#### Task inputs ####

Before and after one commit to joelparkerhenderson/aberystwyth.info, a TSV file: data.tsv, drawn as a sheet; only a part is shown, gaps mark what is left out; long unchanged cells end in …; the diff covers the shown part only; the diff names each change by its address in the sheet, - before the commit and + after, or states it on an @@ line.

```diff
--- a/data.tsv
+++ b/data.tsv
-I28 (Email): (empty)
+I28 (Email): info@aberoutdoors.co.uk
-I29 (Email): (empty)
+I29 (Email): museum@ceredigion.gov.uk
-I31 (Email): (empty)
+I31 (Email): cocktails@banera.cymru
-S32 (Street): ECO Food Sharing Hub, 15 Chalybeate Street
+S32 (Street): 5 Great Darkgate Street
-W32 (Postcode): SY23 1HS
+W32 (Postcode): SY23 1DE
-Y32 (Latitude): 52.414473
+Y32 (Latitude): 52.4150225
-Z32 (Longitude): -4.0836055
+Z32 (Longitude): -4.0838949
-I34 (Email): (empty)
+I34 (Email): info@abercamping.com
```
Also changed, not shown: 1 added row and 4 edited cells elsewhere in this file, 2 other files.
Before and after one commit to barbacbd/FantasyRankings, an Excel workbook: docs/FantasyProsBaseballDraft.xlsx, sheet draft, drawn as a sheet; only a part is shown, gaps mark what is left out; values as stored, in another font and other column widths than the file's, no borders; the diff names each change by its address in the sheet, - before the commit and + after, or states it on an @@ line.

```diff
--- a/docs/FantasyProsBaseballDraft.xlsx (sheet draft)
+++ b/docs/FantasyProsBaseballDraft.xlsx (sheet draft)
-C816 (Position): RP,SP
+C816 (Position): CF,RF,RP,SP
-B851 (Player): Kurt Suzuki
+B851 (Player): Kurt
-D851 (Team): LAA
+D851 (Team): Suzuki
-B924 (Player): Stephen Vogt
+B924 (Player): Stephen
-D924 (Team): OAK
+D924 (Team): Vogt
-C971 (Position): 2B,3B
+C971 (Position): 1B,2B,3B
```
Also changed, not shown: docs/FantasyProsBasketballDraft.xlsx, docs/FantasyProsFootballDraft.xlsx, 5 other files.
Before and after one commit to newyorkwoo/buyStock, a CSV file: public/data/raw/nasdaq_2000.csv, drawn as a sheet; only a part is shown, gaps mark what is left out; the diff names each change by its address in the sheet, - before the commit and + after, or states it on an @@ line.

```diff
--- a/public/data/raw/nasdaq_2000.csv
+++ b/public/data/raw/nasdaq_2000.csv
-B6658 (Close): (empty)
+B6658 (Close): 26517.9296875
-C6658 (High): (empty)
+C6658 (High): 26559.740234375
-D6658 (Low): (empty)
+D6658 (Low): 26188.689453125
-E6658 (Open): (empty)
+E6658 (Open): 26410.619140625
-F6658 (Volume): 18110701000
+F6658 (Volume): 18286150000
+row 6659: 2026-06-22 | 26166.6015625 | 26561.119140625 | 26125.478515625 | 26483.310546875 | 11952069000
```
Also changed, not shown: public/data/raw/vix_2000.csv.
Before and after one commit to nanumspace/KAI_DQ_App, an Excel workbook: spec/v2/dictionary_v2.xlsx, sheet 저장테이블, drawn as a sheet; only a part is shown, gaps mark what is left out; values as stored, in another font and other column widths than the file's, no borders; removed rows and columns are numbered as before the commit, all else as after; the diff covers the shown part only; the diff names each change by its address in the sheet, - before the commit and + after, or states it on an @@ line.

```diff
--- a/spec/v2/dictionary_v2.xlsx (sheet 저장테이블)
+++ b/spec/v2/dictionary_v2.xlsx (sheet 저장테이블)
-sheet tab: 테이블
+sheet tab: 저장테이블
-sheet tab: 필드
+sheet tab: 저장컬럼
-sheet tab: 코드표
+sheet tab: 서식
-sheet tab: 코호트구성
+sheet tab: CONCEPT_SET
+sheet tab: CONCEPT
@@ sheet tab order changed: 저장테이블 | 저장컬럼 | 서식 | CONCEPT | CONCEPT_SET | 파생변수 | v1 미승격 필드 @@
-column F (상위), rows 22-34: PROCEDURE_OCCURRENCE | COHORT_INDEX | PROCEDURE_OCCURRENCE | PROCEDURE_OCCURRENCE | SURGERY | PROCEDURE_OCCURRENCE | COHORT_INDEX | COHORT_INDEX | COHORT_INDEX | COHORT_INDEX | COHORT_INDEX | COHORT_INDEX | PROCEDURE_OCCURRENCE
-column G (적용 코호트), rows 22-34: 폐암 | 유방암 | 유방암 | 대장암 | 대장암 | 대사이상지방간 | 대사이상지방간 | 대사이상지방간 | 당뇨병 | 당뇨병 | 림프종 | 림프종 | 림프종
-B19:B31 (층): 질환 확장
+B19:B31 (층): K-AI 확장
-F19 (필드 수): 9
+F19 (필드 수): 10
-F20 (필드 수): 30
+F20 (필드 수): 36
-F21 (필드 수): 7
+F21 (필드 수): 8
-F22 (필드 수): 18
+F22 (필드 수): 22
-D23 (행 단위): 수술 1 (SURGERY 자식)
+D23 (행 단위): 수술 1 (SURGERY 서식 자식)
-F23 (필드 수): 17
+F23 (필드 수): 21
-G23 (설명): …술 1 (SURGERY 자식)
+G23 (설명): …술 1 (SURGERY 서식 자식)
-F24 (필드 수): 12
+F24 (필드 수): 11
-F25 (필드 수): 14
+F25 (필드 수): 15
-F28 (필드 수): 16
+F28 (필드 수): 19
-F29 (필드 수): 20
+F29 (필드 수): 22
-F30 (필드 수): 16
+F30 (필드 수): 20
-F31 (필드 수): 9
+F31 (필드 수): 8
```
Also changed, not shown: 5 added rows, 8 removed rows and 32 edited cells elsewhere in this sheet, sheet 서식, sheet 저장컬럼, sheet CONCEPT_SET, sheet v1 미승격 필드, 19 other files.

####

Without changing a single character, write out all of the entries.

• Response area
Before and after one commit to joelparkerhenderson/aberystwyth.info, a TSV file: data.tsv, drawn as a sheet; only a part is shown, gaps mark what is left out; long unchanged cells end in …; the diff covers the shown part only; the diff names each change by its address in the sheet, - before the commit and + after, or states it on an @@ line.

```diff
--- a/data.tsv
+++ b/data.tsv
-I28 (Email): (empty)
+I28 (Email): info@aberoutdoors.co.uk
-I29 (Email): (empty)
+I29 (Email): museum@ceredigion.gov.uk
-I31 (Email): (empty)
+I31 (Email): cocktails@banera.cymru
-S32 (Street): ECO Food Sharing Hub, 15 Chalybeate Street
+S32 (Street): 5 Great Darkgate Street
-W32 (Postcode): SY23 1HS
+W32 (Postcode): SY23 1DE
-Y32 (Latitude): 52.414473
+Y32 (Latitude): 52.4150225
-Z32 (Longitude): -4.0836055
+Z32 (Longitude): -4.0838949
-I34 (Email): (empty)
+I34 (Email): info@abercamping.com
```
Also changed, not shown: 1 added row and 4 edited cells elsewhere in this file, 2 other files.
Before and after one commit to barbacbd/FantasyRankings, an Excel workbook: docs/FantasyProsBaseballDraft.xlsx, sheet draft, drawn as a sheet; only a part is shown, gaps mark what is left out; values as stored, in another font and other column widths than the file's, no borders; the diff names each change by its address in the sheet, - before the commit and + after, or states it on an @@ line.

```diff
--- a/docs/FantasyProsBaseballDraft.xlsx (sheet draft)
+++ b/docs/FantasyProsBaseballDraft.xlsx (sheet draft)
-C816 (Position): RP,SP
+C816 (Position): CF,RF,RP,SP
-B851 (Player): Kurt Suzuki
+B851 (Player): Kurt
-D851 (Team): LAA
+D851 (Team): Suzuki
-B924 (Player): Stephen Vogt
+B924 (Player): Stephen
-D924 (Team): OAK
+D924 (Team): Vogt
-C971 (Position): 2B,3B
+C971 (Position): 1B,2B,3B
```
Also changed, not shown: docs/FantasyProsBasketballDraft.xlsx, docs/FantasyProsFootballDraft.xlsx, 5 other files.
Before and after one commit to newyorkwoo/buyStock, a CSV file: public/data/raw/nasdaq_2000.csv, drawn as a sheet; only a part is shown, gaps mark what is left out; the diff names each change by its address in the sheet, - before the commit and + after, or states it on an @@ line.

```diff
--- a/public/data/raw/nasdaq_2000.csv
+++ b/public/data/raw/nasdaq_2000.csv
-B6658 (Close): (empty)
+B6658 (Close): 26517.9296875
-C6658 (High): (empty)
+C6658 (High): 26559.740234375
-D6658 (Low): (empty)
+D6658 (Low): 26188.689453125
-E6658 (Open): (empty)
+E6658 (Open): 26410.619140625
-F6658 (Volume): 18110701000
+F6658 (Volume): 18286150000
+row 6659: 2026-06-22 | 26166.6015625 | 26561.119140625 | 26125.478515625 | 26483.310546875 | 11952069000
```
Also changed, not shown: public/data/raw/vix_2000.csv.
Before and after one commit to nanumspace/KAI_DQ_App, an Excel workbook: spec/v2/dictionary_v2.xlsx, sheet 저장테이블, drawn as a sheet; only a part is shown, gaps mark what is left out; values as stored, in another font and other column widths than the file's, no borders; removed rows and columns are numbered as before the commit, all else as after; the diff covers the shown part only; the diff names each change by its address in the sheet, - before the commit and + after, or states it on an @@ line.

```diff
--- a/spec/v2/dictionary_v2.xlsx (sheet 저장테이블)
+++ b/spec/v2/dictionary_v2.xlsx (sheet 저장테이블)
-sheet tab: 테이블
+sheet tab: 저장테이블
-sheet tab: 필드
+sheet tab: 저장컬럼
-sheet tab: 코드표
+sheet tab: 서식
-sheet tab: 코호트구성
+sheet tab: CONCEPT_SET
+sheet tab: CONCEPT
@@ sheet tab order changed: 저장테이블 | 저장컬럼 | 서식 | CONCEPT | CONCEPT_SET | 파생변수 | v1 미승격 필드 @@
-column F (상위), rows 22-34: PROCEDURE_OCCURRENCE | COHORT_INDEX | PROCEDURE_OCCURRENCE | PROCEDURE_OCCURRENCE | SURGERY | PROCEDURE_OCCURRENCE | COHORT_INDEX | COHORT_INDEX | COHORT_INDEX | COHORT_INDEX | COHORT_INDEX | COHORT_INDEX | PROCEDURE_OCCURRENCE
-column G (적용 코호트), rows 22-34: 폐암 | 유방암 | 유방암 | 대장암 | 대장암 | 대사이상지방간 | 대사이상지방간 | 대사이상지방간 | 당뇨병 | 당뇨병 | 림프종 | 림프종 | 림프종
-B19:B31 (층): 질환 확장
+B19:B31 (층): K-AI 확장
-F19 (필드 수): 9
+F19 (필드 수): 10
-F20 (필드 수): 30
+F20 (필드 수): 36
-F21 (필드 수): 7
+F21 (필드 수): 8
-F22 (필드 수): 18
+F22 (필드 수): 22
-D23 (행 단위): 수술 1 (SURGERY 자식)
+D23 (행 단위): 수술 1 (SURGERY 서식 자식)
-F23 (필드 수): 17
+F23 (필드 수): 21
-G23 (설명): …술 1 (SURGERY 자식)
+G23 (설명): …술 1 (SURGERY 서식 자식)
-F24 (필드 수): 12
+F24 (필드 수): 11
-F25 (필드 수): 14
+F25 (필드 수): 15
-F28 (필드 수): 16
+F28 (필드 수): 19
-F29 (필드 수): 20
+F29 (필드 수): 22
-F30 (필드 수): 16
+F30 (필드 수): 20
-F31 (필드 수): 9
+F31 (필드 수): 8
```
Also changed, not shown: 5 added rows, 8 removed rows and 32 edited cells elsewhere in this sheet, sheet 서식, sheet 저장컬럼, sheet CONCEPT_SET, sheet v1 미승격 필드, 19 other files.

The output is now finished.